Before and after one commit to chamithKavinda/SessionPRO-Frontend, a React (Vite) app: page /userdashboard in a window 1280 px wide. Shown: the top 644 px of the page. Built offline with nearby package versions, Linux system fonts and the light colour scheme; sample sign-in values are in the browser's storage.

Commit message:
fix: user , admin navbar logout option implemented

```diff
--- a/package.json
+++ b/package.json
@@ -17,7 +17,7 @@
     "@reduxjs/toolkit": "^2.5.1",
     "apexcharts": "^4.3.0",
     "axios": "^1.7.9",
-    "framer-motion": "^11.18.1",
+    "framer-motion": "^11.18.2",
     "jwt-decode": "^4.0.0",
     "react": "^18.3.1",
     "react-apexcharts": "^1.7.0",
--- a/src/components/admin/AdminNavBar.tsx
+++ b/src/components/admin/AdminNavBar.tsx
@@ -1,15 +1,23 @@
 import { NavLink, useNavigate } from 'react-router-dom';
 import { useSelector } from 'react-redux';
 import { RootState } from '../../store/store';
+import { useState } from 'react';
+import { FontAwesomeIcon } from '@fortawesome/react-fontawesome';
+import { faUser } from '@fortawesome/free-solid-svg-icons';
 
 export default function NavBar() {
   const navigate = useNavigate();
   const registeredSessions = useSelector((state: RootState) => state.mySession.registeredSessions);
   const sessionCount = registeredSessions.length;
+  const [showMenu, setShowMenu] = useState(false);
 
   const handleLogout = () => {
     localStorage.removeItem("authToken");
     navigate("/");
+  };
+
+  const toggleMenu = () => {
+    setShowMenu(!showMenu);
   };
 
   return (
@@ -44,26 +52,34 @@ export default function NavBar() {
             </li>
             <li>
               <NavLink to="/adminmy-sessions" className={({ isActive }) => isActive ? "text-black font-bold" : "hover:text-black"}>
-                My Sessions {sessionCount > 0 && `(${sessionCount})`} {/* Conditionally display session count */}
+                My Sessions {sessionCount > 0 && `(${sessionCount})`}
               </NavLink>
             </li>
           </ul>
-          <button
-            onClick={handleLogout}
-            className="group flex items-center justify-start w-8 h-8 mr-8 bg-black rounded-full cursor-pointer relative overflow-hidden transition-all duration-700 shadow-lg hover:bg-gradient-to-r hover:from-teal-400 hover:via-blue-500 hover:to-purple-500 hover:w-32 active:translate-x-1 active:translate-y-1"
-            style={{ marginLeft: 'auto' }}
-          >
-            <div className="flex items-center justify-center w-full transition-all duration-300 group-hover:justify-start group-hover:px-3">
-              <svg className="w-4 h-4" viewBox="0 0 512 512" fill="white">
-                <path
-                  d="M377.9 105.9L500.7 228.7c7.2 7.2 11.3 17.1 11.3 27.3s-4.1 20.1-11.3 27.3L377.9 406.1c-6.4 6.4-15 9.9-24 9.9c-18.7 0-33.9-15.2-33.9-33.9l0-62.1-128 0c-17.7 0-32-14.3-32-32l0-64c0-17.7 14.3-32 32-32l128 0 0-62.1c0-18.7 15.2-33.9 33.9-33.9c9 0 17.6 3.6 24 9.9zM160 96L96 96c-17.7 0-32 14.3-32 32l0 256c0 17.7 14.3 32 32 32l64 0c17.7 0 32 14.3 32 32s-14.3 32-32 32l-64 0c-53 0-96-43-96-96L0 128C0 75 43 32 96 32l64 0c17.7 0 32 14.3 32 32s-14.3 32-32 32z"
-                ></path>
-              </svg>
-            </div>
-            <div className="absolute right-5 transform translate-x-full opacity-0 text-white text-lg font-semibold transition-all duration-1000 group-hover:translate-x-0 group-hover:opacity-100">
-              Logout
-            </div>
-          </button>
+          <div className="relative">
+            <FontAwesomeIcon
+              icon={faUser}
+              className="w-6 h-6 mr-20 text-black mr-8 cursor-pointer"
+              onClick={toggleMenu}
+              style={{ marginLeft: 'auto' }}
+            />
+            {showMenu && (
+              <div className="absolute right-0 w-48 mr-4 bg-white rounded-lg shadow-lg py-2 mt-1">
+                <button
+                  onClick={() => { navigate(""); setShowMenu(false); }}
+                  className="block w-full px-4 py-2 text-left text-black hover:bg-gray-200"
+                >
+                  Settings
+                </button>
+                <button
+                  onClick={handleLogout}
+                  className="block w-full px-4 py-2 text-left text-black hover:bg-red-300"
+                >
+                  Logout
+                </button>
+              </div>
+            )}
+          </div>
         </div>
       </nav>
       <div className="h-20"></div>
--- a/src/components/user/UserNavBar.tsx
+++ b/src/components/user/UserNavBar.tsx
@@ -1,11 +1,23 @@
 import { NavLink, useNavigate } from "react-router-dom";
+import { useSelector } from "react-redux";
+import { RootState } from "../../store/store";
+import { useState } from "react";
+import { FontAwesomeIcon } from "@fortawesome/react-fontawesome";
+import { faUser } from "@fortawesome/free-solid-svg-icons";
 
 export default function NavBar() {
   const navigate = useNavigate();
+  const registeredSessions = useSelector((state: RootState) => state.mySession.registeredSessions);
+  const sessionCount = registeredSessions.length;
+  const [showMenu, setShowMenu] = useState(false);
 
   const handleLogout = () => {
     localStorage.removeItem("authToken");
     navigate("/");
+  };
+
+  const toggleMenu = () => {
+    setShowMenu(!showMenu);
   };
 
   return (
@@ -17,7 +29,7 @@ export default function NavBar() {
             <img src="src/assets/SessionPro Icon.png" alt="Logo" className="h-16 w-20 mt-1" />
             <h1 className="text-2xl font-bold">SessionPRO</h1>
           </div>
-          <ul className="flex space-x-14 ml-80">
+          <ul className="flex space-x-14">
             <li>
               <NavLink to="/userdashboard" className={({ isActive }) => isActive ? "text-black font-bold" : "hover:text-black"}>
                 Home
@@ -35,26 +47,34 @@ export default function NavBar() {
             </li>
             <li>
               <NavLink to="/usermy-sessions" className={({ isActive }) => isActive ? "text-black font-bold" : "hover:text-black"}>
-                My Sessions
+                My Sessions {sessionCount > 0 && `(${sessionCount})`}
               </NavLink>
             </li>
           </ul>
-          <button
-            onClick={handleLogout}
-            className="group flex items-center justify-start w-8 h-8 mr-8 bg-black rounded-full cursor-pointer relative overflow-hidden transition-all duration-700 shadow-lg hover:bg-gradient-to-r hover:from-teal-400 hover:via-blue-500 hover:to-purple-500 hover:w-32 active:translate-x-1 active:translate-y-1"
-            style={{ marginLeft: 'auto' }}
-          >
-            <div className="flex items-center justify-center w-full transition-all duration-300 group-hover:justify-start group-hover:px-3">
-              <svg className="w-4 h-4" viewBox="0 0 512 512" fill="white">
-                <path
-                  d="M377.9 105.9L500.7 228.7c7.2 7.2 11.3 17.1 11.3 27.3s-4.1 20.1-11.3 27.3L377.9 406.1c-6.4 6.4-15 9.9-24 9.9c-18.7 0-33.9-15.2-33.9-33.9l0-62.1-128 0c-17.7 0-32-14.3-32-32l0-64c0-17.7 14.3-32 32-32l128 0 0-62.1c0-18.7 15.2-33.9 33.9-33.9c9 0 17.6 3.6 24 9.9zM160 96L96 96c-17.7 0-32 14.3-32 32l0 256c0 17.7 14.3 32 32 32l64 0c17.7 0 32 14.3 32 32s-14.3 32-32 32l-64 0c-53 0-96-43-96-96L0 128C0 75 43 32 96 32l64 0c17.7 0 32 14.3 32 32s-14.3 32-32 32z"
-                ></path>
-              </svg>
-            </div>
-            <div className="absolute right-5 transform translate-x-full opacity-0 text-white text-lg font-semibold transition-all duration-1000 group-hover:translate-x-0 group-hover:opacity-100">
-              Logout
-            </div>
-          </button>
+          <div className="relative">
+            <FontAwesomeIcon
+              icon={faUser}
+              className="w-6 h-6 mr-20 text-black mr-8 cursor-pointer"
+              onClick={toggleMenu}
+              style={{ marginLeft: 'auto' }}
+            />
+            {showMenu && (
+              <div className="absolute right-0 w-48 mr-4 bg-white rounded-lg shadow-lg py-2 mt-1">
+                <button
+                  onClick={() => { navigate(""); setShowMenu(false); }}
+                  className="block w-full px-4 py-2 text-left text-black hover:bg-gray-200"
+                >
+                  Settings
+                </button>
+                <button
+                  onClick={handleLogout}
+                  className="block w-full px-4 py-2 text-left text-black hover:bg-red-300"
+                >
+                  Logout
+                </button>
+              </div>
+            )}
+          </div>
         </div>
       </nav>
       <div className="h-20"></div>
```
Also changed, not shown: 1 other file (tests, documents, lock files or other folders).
------------------------------------------------------------
The answer should consist of all lines from the records above that hold the word "fortawesome".

+import { FontAwesomeIcon } from '@fortawesome/react-fontawesome';
+import { faUser } from '@fortawesome/free-solid-svg-icons';
+import { FontAwesomeIcon } from "@fortawesome/react-fontawesome";
+import { faUser } from "@fortawesome/free-solid-svg-icons";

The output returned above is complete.